* Task goal *
In the records below, tally each line that contains the word "dotted" and give the total only.

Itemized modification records
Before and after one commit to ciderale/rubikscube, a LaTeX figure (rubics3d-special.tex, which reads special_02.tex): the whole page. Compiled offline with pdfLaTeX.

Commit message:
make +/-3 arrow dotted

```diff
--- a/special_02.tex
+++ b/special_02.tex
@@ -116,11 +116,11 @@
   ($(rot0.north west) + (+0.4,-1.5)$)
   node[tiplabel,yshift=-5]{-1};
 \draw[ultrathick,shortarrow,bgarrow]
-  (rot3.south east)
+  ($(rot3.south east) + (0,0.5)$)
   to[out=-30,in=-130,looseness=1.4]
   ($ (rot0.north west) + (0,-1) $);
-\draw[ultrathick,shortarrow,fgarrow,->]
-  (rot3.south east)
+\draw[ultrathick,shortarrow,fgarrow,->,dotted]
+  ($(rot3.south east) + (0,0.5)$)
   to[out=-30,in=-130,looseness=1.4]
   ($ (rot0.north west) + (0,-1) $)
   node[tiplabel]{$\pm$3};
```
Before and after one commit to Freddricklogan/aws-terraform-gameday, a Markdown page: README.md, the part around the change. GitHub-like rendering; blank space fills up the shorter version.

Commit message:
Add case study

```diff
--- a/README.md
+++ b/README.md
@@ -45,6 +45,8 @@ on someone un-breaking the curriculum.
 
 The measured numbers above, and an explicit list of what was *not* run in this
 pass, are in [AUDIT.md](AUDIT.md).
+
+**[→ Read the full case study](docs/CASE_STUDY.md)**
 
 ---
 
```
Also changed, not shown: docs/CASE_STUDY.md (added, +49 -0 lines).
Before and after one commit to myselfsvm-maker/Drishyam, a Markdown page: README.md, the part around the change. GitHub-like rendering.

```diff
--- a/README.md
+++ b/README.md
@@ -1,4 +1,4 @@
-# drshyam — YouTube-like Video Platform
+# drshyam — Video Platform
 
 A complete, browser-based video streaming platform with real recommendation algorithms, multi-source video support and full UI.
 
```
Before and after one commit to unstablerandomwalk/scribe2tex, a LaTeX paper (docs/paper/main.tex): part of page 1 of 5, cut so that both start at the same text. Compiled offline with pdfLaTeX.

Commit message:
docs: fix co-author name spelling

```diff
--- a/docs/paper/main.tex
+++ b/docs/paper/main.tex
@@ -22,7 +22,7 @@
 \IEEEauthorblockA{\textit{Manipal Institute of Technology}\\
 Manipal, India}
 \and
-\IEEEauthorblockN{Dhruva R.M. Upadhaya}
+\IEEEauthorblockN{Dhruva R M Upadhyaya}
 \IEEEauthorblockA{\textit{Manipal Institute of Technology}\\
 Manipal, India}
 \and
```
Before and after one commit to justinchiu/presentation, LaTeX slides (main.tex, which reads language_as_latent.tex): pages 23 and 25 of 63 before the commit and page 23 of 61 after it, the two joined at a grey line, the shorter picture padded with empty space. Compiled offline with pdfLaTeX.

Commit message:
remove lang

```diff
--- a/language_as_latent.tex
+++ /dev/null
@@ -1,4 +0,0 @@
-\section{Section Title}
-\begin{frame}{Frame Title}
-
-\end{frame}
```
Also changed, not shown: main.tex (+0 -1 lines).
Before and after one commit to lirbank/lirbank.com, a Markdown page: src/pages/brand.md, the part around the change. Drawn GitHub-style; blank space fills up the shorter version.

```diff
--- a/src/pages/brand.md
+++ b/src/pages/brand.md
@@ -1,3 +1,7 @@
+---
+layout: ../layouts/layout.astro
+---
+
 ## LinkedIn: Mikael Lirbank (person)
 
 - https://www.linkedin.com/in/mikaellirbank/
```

* Answer for the task *
2